## PROBLEM TO SOLVE
Report all lines from the entries below in which "margin" appears.

## RECORDS TO USE

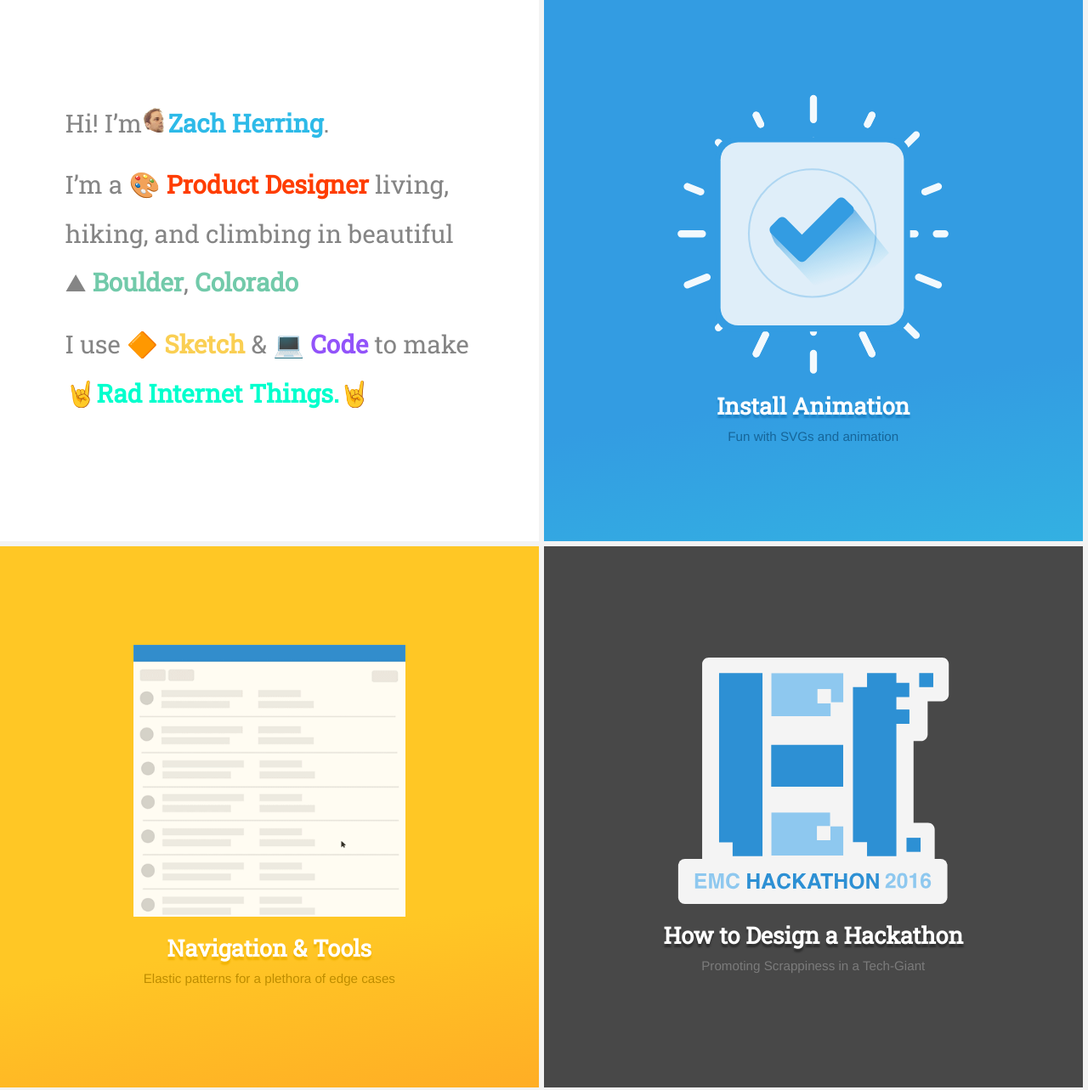
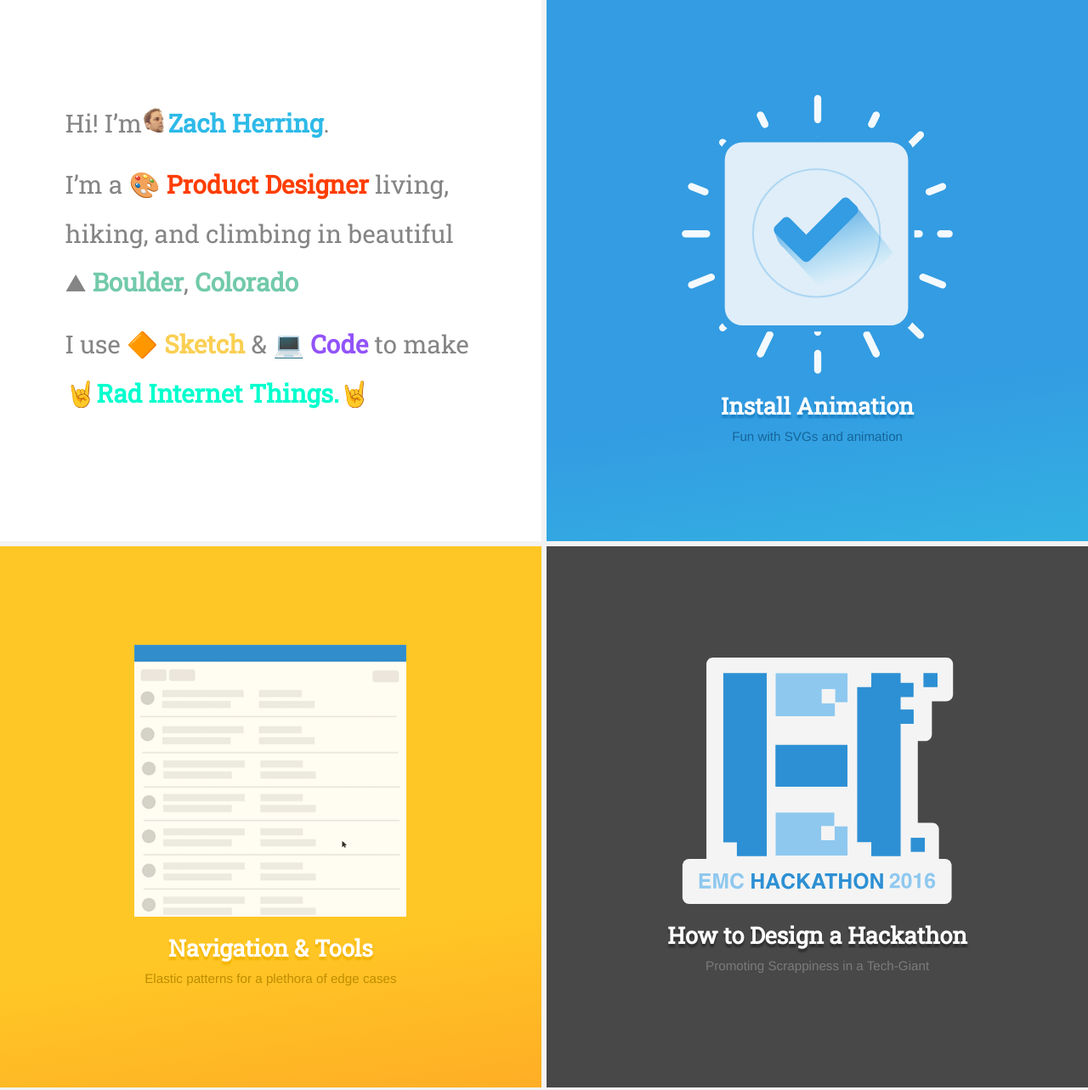
Before and after one commit to zherring/zherring.github.io, a Jekyll site: the page built from index.html, in a window 1280 px wide. Shown: the whole page at 85% size. Built offline with Jekyll 4.4.1, drawn with Linux system fonts in a browser that asks for light colours; nearby versions of some CDN libraries.

Commit message:
windows fix

```diff
--- a/_sass/_begin.scss
+++ b/_sass/_begin.scss
@@ -125,7 +125,7 @@
 
     article, a {
         // margin: .25vw .5vw;
-        margin: .25% .5vw;
+        margin: .25vw .5%;
 
         &:nth-child(-n+2) { margin-top: 0; }
         &:nth-child(1n+1) { margin-left: 0;}
@@ -134,7 +134,7 @@
     }
 
     article:first-child, .grid a {
-        width: 49.5%;
+        width: 49.75%;
         height: 49.75vw;
         padding: 1vw;
 
```
Also changed, not shown: 1 other file.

## RESULT OF THE EXERCISE
         // margin: .25vw .5vw;
-        margin: .25% .5vw;
+        margin: .25vw .5%;
         &:nth-child(-n+2) { margin-top: 0; }
         &:nth-child(1n+1) { margin-left: 0;}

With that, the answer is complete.